31. At home at house: Link Hotel. (2007, July 28). The Straits Times, p. 99. Retrieved from NewspaperSG.
32. Three Singapore kampongs in ruins. (1934, August 9). The Straits Times, p. 12; 12,000 lose homes. (1959, February 14). The Straits Times, p. 1. Retrieved from NewspaperSG.
33. 12,000 lose homes. (1959, February 14). The Straits Times, p. 1. Retrieved from NewspaperSG.
34. Yeo, G. L. (2005, February 12). Worst inferno. The Straits Times, p. 10. Retrieved from NewspaperSG.
35. 904 homes ready at Bukit Ho Swee site. (1961, September 15). The Singapore Free Press, p. 1. Retrieved from NewspaperSG.
36. Lee, S. (1991, January 2). Heart and soul. The Straits Times, p. 3. Retrieved from NewspaperSG.
37. Ng, T. Y. (2006, September 2). He wants to put Tiong Bahru on world map. The New Paper, p. 5. Retrieved from NewspaperSG.
38. Charms of Tiong Bahru. (1990, December 5). The Straits Times, p. 4. Retrieved from NewspaperSG.
39. Karthigesu, T., & Ng. M. (Eds.). (2013). Tiong Bahru: Heritage trail. Singapore: National Heritage Board, pp. 40, 46–49. (Call no.: RSING 915.95704 TIO-[TRA])
40. Lou, K. (1990, December 5). Charms of Tiong Bahru. The Straits Times, p. 4. Retrieved from NewspaperSG.
41. Karthigesu, T., & Ng. M. (Eds.). (2013). Tiong Bahru: Heritage trail. Singapore: National Heritage Board, pp. 51–59. (Call no.: RSING 915.95704 TIO-[TRA]); A thrilling and trilling show of songs and colours. (1997, February 21). The Straits Times, p. 3. Retrieved from NewspaperSG.
42. Karthigesu, T., & Ng. M. (Eds.). (2013). Tiong Bahru: Heritage trail. Singapore: National Heritage Board, p. 11. (Call no.: RSING 915.95704 TIO-[TRA])
43. Karthigesu, T., & Ng. M. (Eds.). (2013). Tiong Bahru: Heritage trail. Singapore: National Heritage Board, p. 11. (Call no.: RSING 915.95704 TIO-[TRA])
44. Chan, K. S. (2000, August 21). Aeroplane towers haven for good-time girls. The Straits Times, p. 10. Retrieved from NewspaperSG.

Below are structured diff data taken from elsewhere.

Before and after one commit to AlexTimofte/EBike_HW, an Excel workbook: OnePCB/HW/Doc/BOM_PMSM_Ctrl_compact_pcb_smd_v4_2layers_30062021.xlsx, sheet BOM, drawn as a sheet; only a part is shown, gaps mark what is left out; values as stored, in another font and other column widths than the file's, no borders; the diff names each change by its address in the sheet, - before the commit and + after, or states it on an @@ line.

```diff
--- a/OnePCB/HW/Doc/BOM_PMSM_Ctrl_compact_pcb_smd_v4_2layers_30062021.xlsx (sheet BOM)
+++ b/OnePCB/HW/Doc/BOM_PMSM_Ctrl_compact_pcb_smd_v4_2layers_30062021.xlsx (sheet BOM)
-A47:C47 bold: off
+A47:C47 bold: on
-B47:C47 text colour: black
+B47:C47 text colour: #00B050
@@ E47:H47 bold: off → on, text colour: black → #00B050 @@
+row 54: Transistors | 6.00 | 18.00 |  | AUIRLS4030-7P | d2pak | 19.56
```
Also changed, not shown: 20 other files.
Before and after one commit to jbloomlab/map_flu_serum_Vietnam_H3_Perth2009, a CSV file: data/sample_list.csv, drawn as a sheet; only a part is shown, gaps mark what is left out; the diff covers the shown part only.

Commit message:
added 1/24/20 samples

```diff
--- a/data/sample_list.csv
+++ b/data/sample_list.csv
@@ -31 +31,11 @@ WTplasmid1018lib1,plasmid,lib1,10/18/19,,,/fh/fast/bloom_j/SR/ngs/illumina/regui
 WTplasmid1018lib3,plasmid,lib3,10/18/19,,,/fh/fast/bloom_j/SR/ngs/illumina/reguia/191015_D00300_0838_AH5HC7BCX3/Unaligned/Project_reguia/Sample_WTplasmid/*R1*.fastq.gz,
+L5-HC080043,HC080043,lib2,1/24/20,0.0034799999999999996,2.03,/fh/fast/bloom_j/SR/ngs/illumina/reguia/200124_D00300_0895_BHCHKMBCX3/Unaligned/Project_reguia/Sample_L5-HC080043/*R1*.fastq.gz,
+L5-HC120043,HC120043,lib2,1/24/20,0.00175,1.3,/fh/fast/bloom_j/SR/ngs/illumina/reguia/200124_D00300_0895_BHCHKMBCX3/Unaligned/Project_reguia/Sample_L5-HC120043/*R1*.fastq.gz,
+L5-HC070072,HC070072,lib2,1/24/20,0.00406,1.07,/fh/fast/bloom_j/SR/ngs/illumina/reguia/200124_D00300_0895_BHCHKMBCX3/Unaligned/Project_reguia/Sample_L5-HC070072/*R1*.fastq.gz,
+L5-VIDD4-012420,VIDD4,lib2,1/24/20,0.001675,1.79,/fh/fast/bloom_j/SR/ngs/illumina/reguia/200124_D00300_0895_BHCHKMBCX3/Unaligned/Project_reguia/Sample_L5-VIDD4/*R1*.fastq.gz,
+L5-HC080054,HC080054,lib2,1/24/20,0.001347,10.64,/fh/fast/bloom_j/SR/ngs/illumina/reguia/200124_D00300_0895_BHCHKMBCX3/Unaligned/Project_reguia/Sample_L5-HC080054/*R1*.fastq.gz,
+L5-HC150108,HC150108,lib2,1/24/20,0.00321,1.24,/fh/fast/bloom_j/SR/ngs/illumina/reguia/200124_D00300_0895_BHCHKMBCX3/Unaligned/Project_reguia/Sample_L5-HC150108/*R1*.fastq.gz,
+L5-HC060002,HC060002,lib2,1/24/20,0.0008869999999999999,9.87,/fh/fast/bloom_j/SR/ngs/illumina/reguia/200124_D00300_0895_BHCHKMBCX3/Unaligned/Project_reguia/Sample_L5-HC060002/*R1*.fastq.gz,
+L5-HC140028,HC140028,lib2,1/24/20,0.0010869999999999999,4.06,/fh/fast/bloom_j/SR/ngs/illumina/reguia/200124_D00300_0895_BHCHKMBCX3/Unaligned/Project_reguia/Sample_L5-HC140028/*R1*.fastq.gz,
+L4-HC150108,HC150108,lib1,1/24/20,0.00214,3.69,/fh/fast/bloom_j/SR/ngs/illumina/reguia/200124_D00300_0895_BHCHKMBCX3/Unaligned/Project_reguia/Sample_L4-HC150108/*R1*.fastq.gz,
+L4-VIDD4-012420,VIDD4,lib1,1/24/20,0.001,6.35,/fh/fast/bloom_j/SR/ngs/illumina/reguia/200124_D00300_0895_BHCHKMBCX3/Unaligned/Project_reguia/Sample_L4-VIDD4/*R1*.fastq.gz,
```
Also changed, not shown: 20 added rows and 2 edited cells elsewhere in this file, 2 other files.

Further resources

Ang, L. (1995, August 23). Tiong Bahru estate is maiden site for en-bloc redevelopmentThe Business Times, p. 1.Retrieved from NewspaperSG.

Bachtiar, I. (1993, July 29). Tiong Bahru: The next yuppie estate? The Straits Times, p. 4. Retrieved from NewspaperSG.

Buy-it-or-quit tenants to protest against ‘high prices’. (1965, March 7). The Straits Times, p. 3. Retrieved from NewspaperSG.

China’s Hang Huo Enterprise wins bid to convert Tiong Bahru flats to hotel. (2003, August 12). ChannelNewsAsia. Retrieved from Factiva via NLB’s eResources website: http://eresources.nlb.gov.sg/

Chow, C. (2009, June 8). Niche accommodation in Tiong Bahru. The Edge Singapore. Singapore: The Edge Publishing Pte Ltd.

(Call no.: RSING 338.7095957 ES)

Hari Raya inferno. (1961, May 26). The Straits Times, p. 1. Retrieved from NewspaperSG.

Improvement Trust flats occupied. (1936, December 2). The Straits Times, 18. Retrieved from NewspaperSG.

Ken Jalleh. (1949, July 24). Tiong Bahru’s No. 3 wivesThe Straits Times, p. 8. Retrieved from NewspaperSG.

Lee, S. (1991, January 2). Heart and soul. The Straits Times, p. 3. Retrieved from NewspaperSG.

Lev, M. (1996, December 26). Songbirds still capture Singapore’s heart. The Orange County Register. Retrieved from Factiva via NLB’s eResources website: http://eresources.nlb.gov.sg/

Loo, D. (2004, September 5). ‘50s flats in Tiong Bahru a big drawThe Straits Times, p. 25. Retrieved from NewspaperSG.

Lou, K. (1990, December 5). Tiong Bahru’s old charmsThe Straits Times, p. 4. Retrieved from NewspaperSG.

New block of flats. (1940, May 20). The Straits Times, p. 11. Retrieved from NewspaperSG.

Ng, M. (2010, April 29). Tiong Bahru, the movieThe Straits Times, p. 8. Retrieved from NewspaperSG.

Ng, T. Y. (2006, September 3). He wants to put Tiong Bahru on world mapThe New Paper, p. 5. Retrieved from NewspaperSG.

Overcrowding in Chinatown. (1930, June 26). The Straits Times, p. 15. Retrieved from NewspaperSG.

Perry, M., Kong, L., & Yeoh, B. (1997). Singapore: A Developmental City State. New York: Wiley, pp. 44—45.
(Call no.: RSING 307.76095957 PER)

Tee, H. C. (2004, September 26). Vintage advantageThe Straits Times, p. 6. Retrieved from NewspaperSG.

Tiong Bahru flats will house 1,000 by end of 1938. (1937, October 13). The Straits Times, p. 12. Retrieved from NewspaperSG.

Tiong Bahru housing plan. (1935, April 20). The Straits Times, p. 12. Retrieved from NewspaperSG.

Tiong Bahru plan for self government. (1948, August 11). The Straits Times, p. 8. Retrieved from NewspaperSG.

Tiong Bahru’s glory days. (1992, November 13). The Straits Times, p. 5. Retrieved from NewspaperSG.

Town planning. (1926, June 15). The Straits Times, p. 9. Retrieved from NewspaperSG.

Wan, M. H., & Lau, J. (2009). Heritage places of Singapore. Singapore: Marshall Cavendish Editions, pp. 169—171.
(Call no.: RSING 959.58 WAN-[HIS])

Yeoh, B. S. A. (2003). Contesting space in colonial Singapore: Power relations and the urban built environment. Singapore: Singapore University Press, pp. 223, 300.
(Call no.: RSING 307.76095957 YEO)



The information in this article is valid as at 2010 and correct as far as we are able to ascertain from our sources. It is not intended to be an exhaustive or complete history of the subject. Please contact the Library for further reading materials on the topic. 

Subject
Street names--Singapore
Architecture and Landscape>>Building Types>>Residential Buildings
Historic districts--Singapore
Streets and Places
Residential buildings
Arts>>Architecture>>Residential buildings
Architecture and Landscape>>Streets and Places